=== Begin Enclosure ===

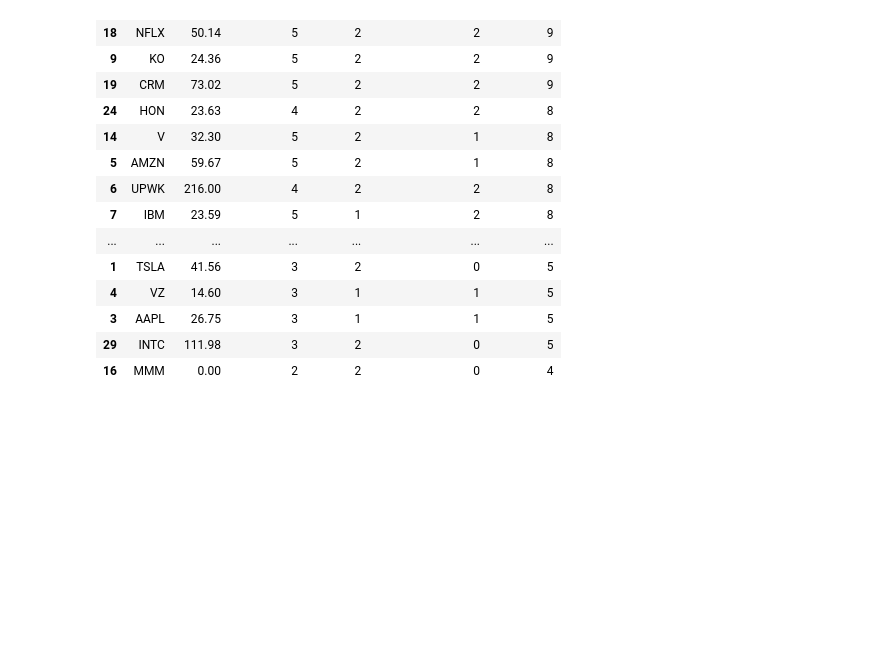
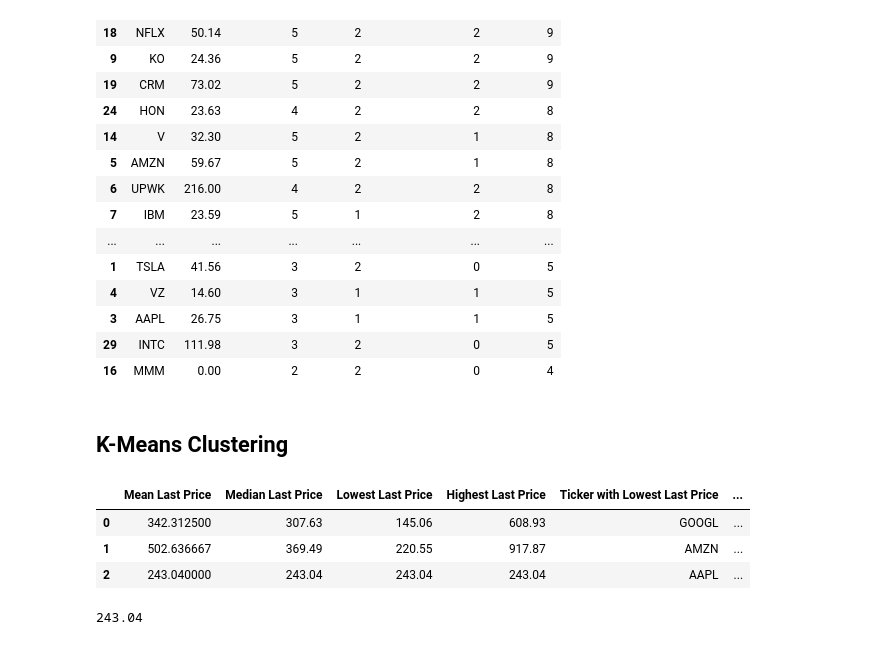
Before and after one commit to Ish2K/Quant-Dashboard, a Jupyter notebook: notebooks/Fundamental Analysis Nasdaq.ipynb, the cells around one changed output. Cells and saved outputs as stored; diff of their text form; code cells hidden in the pictures; blank space fills up the shorter version.

Commit message:
K-Means added

```diff
--- a/notebooks/Fundamental Analysis Nasdaq.ipynb
+++ b/notebooks/Fundamental Analysis Nasdaq.ipynb
@@ -576,3 +576,5 @@ summary.sort_values(by = 'Total score', ascending = False)
 | 3 | AAPL | 26.75 | 3 | 1 | 1 | 5 |
 | 29 | INTC | 111.98 | 3 | 2 | 0 | 5 |
 | 16 | MMM | 0.00 | 2 | 2 | 0 | 4 |
+# %% [markdown]
+## K-Means Clustering
@@ -578,0 +846,7 @@ summary.sort_values(by = 'Total score', ascending = False)
+# %%
+cluster_values
+# %% [output]
+|  | Mean Last Price | Median Last Price | Lowest Last Price | Highest Last Price | Ticker with Lowest Last Price | ... |
+| 0 | 342.312500 | 307.63 | 145.06 | 608.93 | GOOGL | ... |
+| 1 | 502.636667 | 369.49 | 220.55 | 917.87 | AMZN | ... |
+| 2 | 243.040000 | 243.04 | 243.04 | 243.04 | AAPL | ... |
@@ -578,0 +878,7 @@ summary.sort_values(by = 'Total score', ascending = False)
+# %%
+stock = yf.Ticker("AAPL")
+
+last_price = round(stock.history(period='1d')['Close'].iloc[0], 2)
+last_price
+# %% [output]
+243.04
```
Also changed, not shown: parts of 2 cells of this notebook, 4 other files.
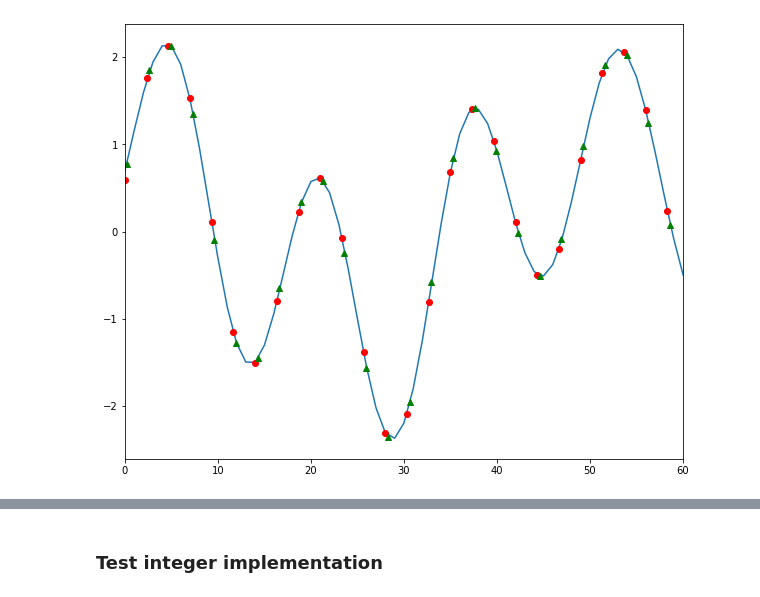
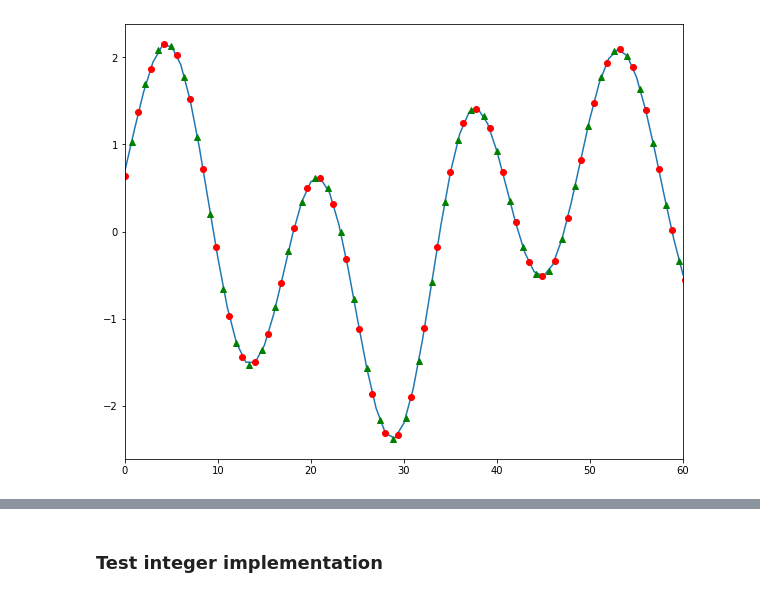
Before and after one commit to Hypotalamus/myBFSK, a Jupyter notebook: Resampler_dev.ipynb, the cells around one changed output, grey strips where cells are left out. Cells and saved outputs as stored; diff of their text form; code cells hidden in the pictures.

```diff
--- a/Resampler_dev.ipynb
+++ b/Resampler_dev.ipynb
@@ -5,5 +7,5 @@ import matplotlib.pyplot as plt
 # %%
-P = 3
+P = 5
 Q = 7
 resampl = P/Q
 N = 4096
@@ -187,13 +55,13 @@ print(len(sigRes))
 # %%
 plt.subplots(figsize=(10, 8))
 plt.plot(sig);
 plt.plot(xRes, sigResRef, 'ro');
-delayTrial = 3.3 # ???
-delay = resampl*(taps//2) + delayTrial
-plt.plot(xRes - delay, sigRes[1:], 'g^');
+delayTrial = 1.9 # ???
+delay_ = resampl*(taps//2) + delayTrial
+plt.plot(xRes - delay_, sigRes[1:], 'g^');
 plt.xlim(0, 60);
 # %% [output]
-[figure, old version]
+[figure, new version]
 # %%
 freqs = np.fft.fftshift( np.fft.fftfreq(len(sigResRef)) )
 specRef = np.fft.fftshift( np.abs(np.fft.fft(sigResRef))**2 )
```
Also changed, not shown: parts of 13 cells of this notebook, 3 other files.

=== End Enclosure ===

• What to do
Leave images out of the retyped records; keep all else exact.

• Output for this task
Before and after one commit to Ish2K/Quant-Dashboard, a Jupyter notebook: notebooks/Fundamental Analysis Nasdaq.ipynb, the cells around one changed output. Cells and saved outputs as stored; diff of their text form; code cells hidden in the pictures; blank space fills up the shorter version.

Commit message:
K-Means added

```diff
--- a/notebooks/Fundamental Analysis Nasdaq.ipynb
+++ b/notebooks/Fundamental Analysis Nasdaq.ipynb
@@ -576,3 +576,5 @@ summary.sort_values(by = 'Total score', ascending = False)
 | 3 | AAPL | 26.75 | 3 | 1 | 1 | 5 |
 | 29 | INTC | 111.98 | 3 | 2 | 0 | 5 |
 | 16 | MMM | 0.00 | 2 | 2 | 0 | 4 |
+# %% [markdown]
+## K-Means Clustering
@@ -578,0 +846,7 @@ summary.sort_values(by = 'Total score', ascending = False)
+# %%
+cluster_values
+# %% [output]
+|  | Mean Last Price | Median Last Price | Lowest Last Price | Highest Last Price | Ticker with Lowest Last Price | ... |
+| 0 | 342.312500 | 307.63 | 145.06 | 608.93 | GOOGL | ... |
+| 1 | 502.636667 | 369.49 | 220.55 | 917.87 | AMZN | ... |
+| 2 | 243.040000 | 243.04 | 243.04 | 243.04 | AAPL | ... |
@@ -578,0 +878,7 @@ summary.sort_values(by = 'Total score', ascending = False)
+# %%
+stock = yf.Ticker("AAPL")
+
+last_price = round(stock.history(period='1d')['Close'].iloc[0], 2)
+last_price
+# %% [output]
+243.04
```
Also changed, not shown: parts of 2 cells of this notebook, 4 other files.
Before and after one commit to Hypotalamus/myBFSK, a Jupyter notebook: Resampler_dev.ipynb, the cells around one changed output, grey strips where cells are left out. Cells and saved outputs as stored; diff of their text form; code cells hidden in the pictures.

```diff
--- a/Resampler_dev.ipynb
+++ b/Resampler_dev.ipynb
@@ -5,5 +7,5 @@ import matplotlib.pyplot as plt
 # %%
-P = 3
+P = 5
 Q = 7
 resampl = P/Q
 N = 4096
@@ -187,13 +55,13 @@ print(len(sigRes))
 # %%
 plt.subplots(figsize=(10, 8))
 plt.plot(sig);
 plt.plot(xRes, sigResRef, 'ro');
-delayTrial = 3.3 # ???
-delay = resampl*(taps//2) + delayTrial
-plt.plot(xRes - delay, sigRes[1:], 'g^');
+delayTrial = 1.9 # ???
+delay_ = resampl*(taps//2) + delayTrial
+plt.plot(xRes - delay_, sigRes[1:], 'g^');
 plt.xlim(0, 60);
 # %% [output]
-[figure, old version]
+[figure, new version]
 # %%
 freqs = np.fft.fftshift( np.fft.fftfreq(len(sigResRef)) )
 specRef = np.fft.fftshift( np.abs(np.fft.fft(sigResRef))**2 )
```
Also changed, not shown: parts of 13 cells of this notebook, 3 other files.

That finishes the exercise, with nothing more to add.